WHAT THE TASK ASKS:
Write out every entry exactly as given, but omit the pictures.

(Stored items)
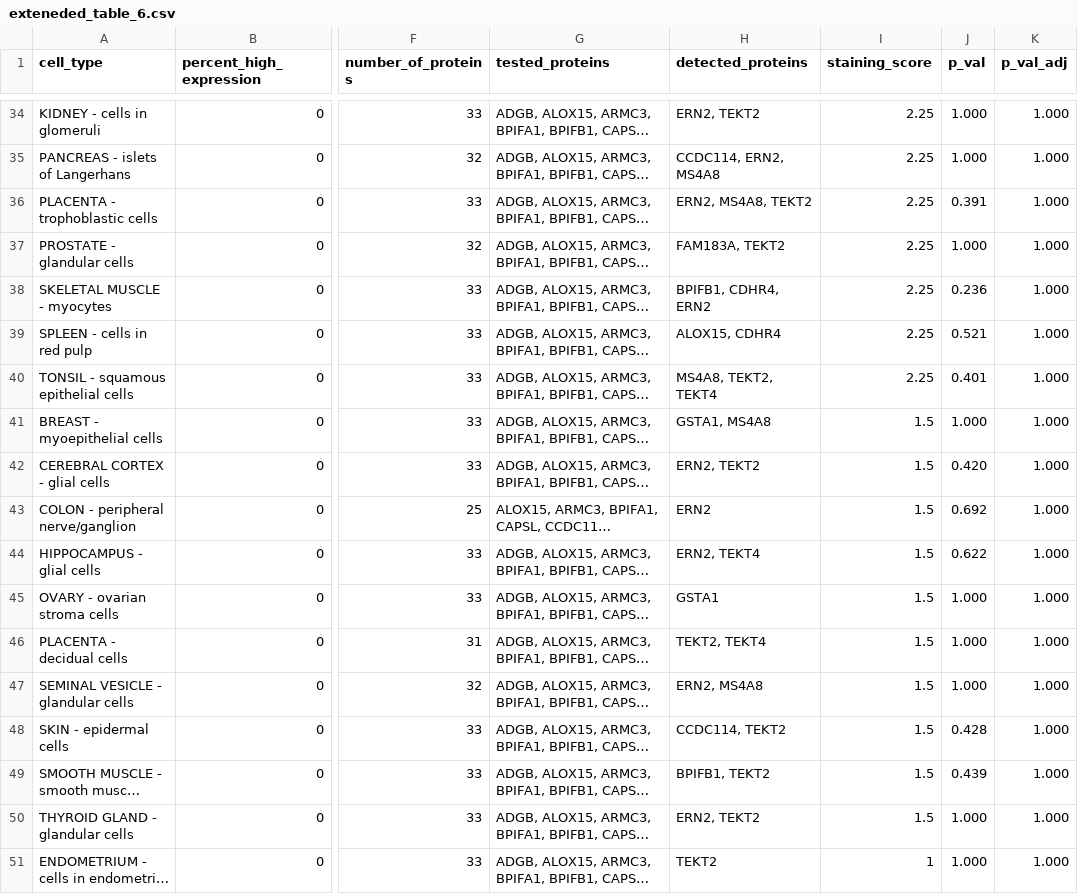
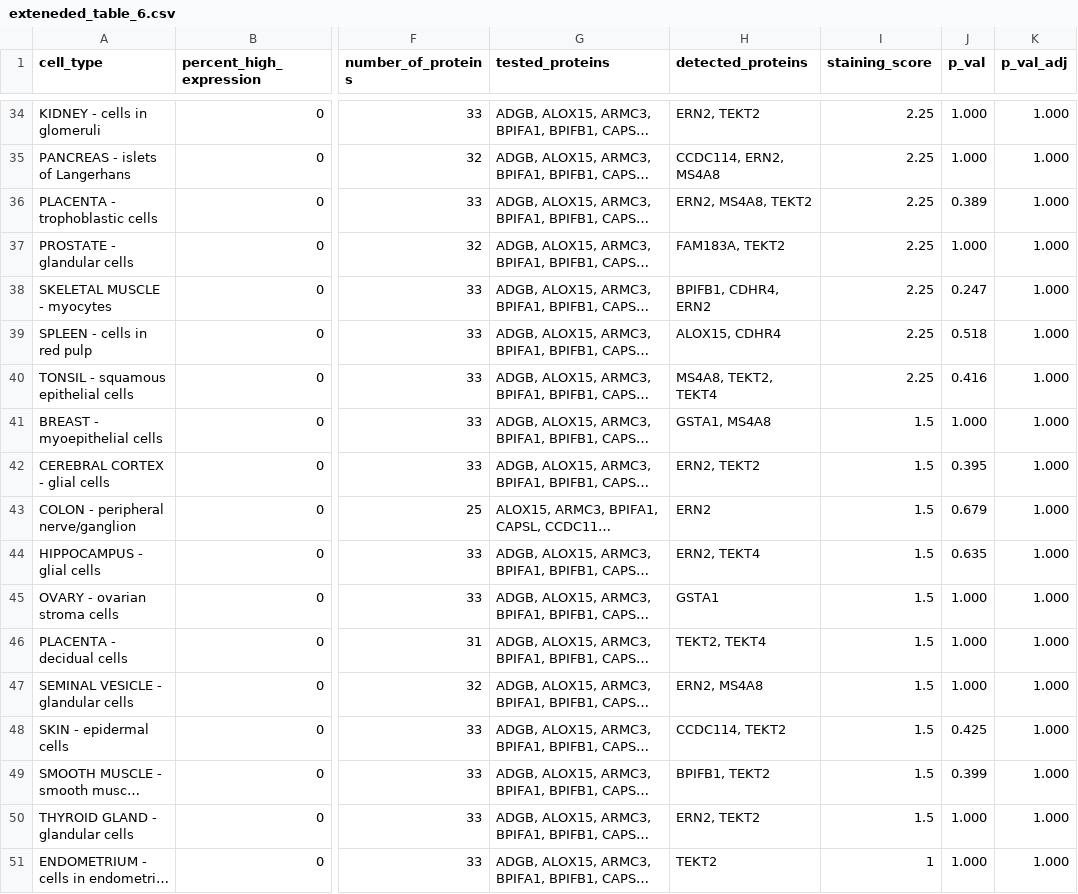
Before and after one commit to tnieuwe/HPAstainR_dev_paper, a CSV file: data_out/exteneded_table_6.csv, drawn as a sheet; only a part is shown, gaps mark what is left out; long unchanged cells end in …; the diff covers the shown part only; the diff names each change by its address in the sheet, - before the commit and + after, or states it on an @@ line.

```diff
--- a/data_out/exteneded_table_6.csv
+++ b/data_out/exteneded_table_6.csv
-J36 (p_val): 0.391
+J36 (p_val): 0.389
-J38 (p_val): 0.236
+J38 (p_val): 0.247
-J39 (p_val): 0.521
+J39 (p_val): 0.518
-J40 (p_val): 0.401
+J40 (p_val): 0.416
-J42 (p_val): 0.420
+J42 (p_val): 0.395
-J43 (p_val): 0.692
+J43 (p_val): 0.679
-J44 (p_val): 0.622
+J44 (p_val): 0.635
-J48 (p_val): 0.428
+J48 (p_val): 0.425
-J49 (p_val): 0.439
+J49 (p_val): 0.399
```
Also changed, not shown: 36 edited cells elsewhere in this file, data_out/exteneded_table_4.csv, data_out/exteneded_table_5.csv, 9 other files.
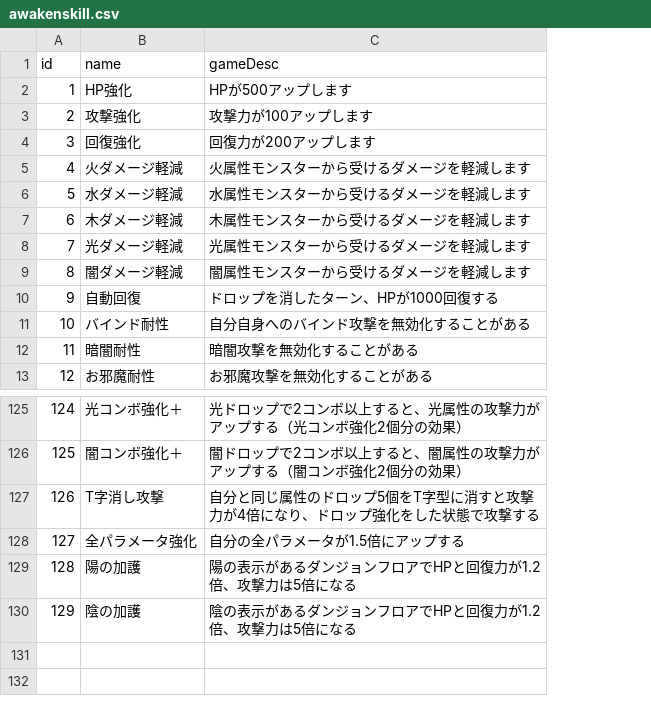
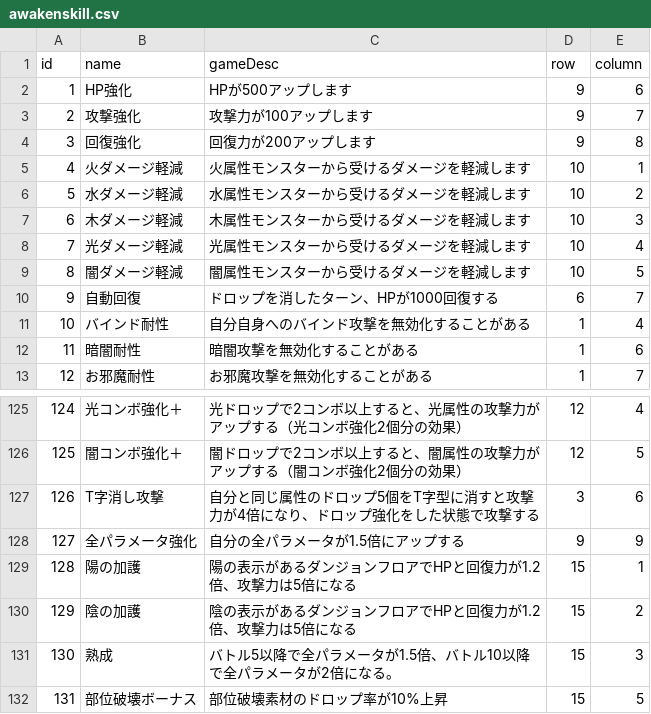
Before and after one commit to hpsnk/PadMstData, a CSV file: json/custom/awakenskill.csv, drawn as a sheet; only a part is shown, gaps mark what is left out; the diff names each change by its address in the sheet, - before the commit and + after, or states it on an @@ line.

Commit message:
Feature/add skill tag (#2)
* 添加skill tag的CSV->json

* update skill tag的CSV

* add script for skill.csv

* add json to csv

* add json to csv

* update ignore file

* update master js

* using common EnvironmentUtil.js

* update skill_tag.csv

* update

* update skill_tag.csv

* add awakenskill.xlsx(觉醒图标显示行列)

* 添加注释

* 查询界面中觉醒技能的显示行列信息

```diff
--- a/json/custom/awakenskill.csv
+++ b/json/custom/awakenskill.csv
+column D (row), rows 2-13: 9 | 9 | 9 | 10 | 10 | 10 | 10 | 10 | 6 | 1 | 1 | 1; rows 125-130: 12 | 12 | 3 | 9 | 15 | 15
+column E (column), rows 2-13: 6 | 7 | 8 | 1 | 2 | 3 | 4 | 5 | 7 | 4 | 6 | 7; rows 125-130: 4 | 5 | 6 | 9 | 1 | 2
+row 131: 130 | 熟成 | バトル5以降で全パラメータが1.5倍、バトル10以降で全パラメータが2倍になる。 | 15 | 3
+row 132: 131 | 部位破壊ボーナス | 部位破壊素材のドロップ率が10%上昇 | 15 | 5
```
Also changed, not shown: 19 other files.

SOLVED PROBLEM:
Before and after one commit to tnieuwe/HPAstainR_dev_paper, a CSV file: data_out/exteneded_table_6.csv, drawn as a sheet; only a part is shown, gaps mark what is left out; long unchanged cells end in …; the diff covers the shown part only; the diff names each change by its address in the sheet, - before the commit and + after, or states it on an @@ line.

```diff
--- a/data_out/exteneded_table_6.csv
+++ b/data_out/exteneded_table_6.csv
-J36 (p_val): 0.391
+J36 (p_val): 0.389
-J38 (p_val): 0.236
+J38 (p_val): 0.247
-J39 (p_val): 0.521
+J39 (p_val): 0.518
-J40 (p_val): 0.401
+J40 (p_val): 0.416
-J42 (p_val): 0.420
+J42 (p_val): 0.395
-J43 (p_val): 0.692
+J43 (p_val): 0.679
-J44 (p_val): 0.622
+J44 (p_val): 0.635
-J48 (p_val): 0.428
+J48 (p_val): 0.425
-J49 (p_val): 0.439
+J49 (p_val): 0.399
```
Also changed, not shown: 36 edited cells elsewhere in this file, data_out/exteneded_table_4.csv, data_out/exteneded_table_5.csv, 9 other files.
Before and after one commit to hpsnk/PadMstData, a CSV file: json/custom/awakenskill.csv, drawn as a sheet; only a part is shown, gaps mark what is left out; the diff names each change by its address in the sheet, - before the commit and + after, or states it on an @@ line.

Commit message:
Feature/add skill tag (#2)
* 添加skill tag的CSV->json

* update skill tag的CSV

* add script for skill.csv

* add json to csv

* add json to csv

* update ignore file

* update master js

* using common EnvironmentUtil.js

* update skill_tag.csv

* update

* update skill_tag.csv

* add awakenskill.xlsx(觉醒图标显示行列)

* 添加注释

* 查询界面中觉醒技能的显示行列信息

```diff
--- a/json/custom/awakenskill.csv
+++ b/json/custom/awakenskill.csv
+column D (row), rows 2-13: 9 | 9 | 9 | 10 | 10 | 10 | 10 | 10 | 6 | 1 | 1 | 1; rows 125-130: 12 | 12 | 3 | 9 | 15 | 15
+column E (column), rows 2-13: 6 | 7 | 8 | 1 | 2 | 3 | 4 | 5 | 7 | 4 | 6 | 7; rows 125-130: 4 | 5 | 6 | 9 | 1 | 2
+row 131: 130 | 熟成 | バトル5以降で全パラメータが1.5倍、バトル10以降で全パラメータが2倍になる。 | 15 | 3
+row 132: 131 | 部位破壊ボーナス | 部位破壊素材のドロップ率が10%上昇 | 15 | 5
```
Also changed, not shown: 19 other files.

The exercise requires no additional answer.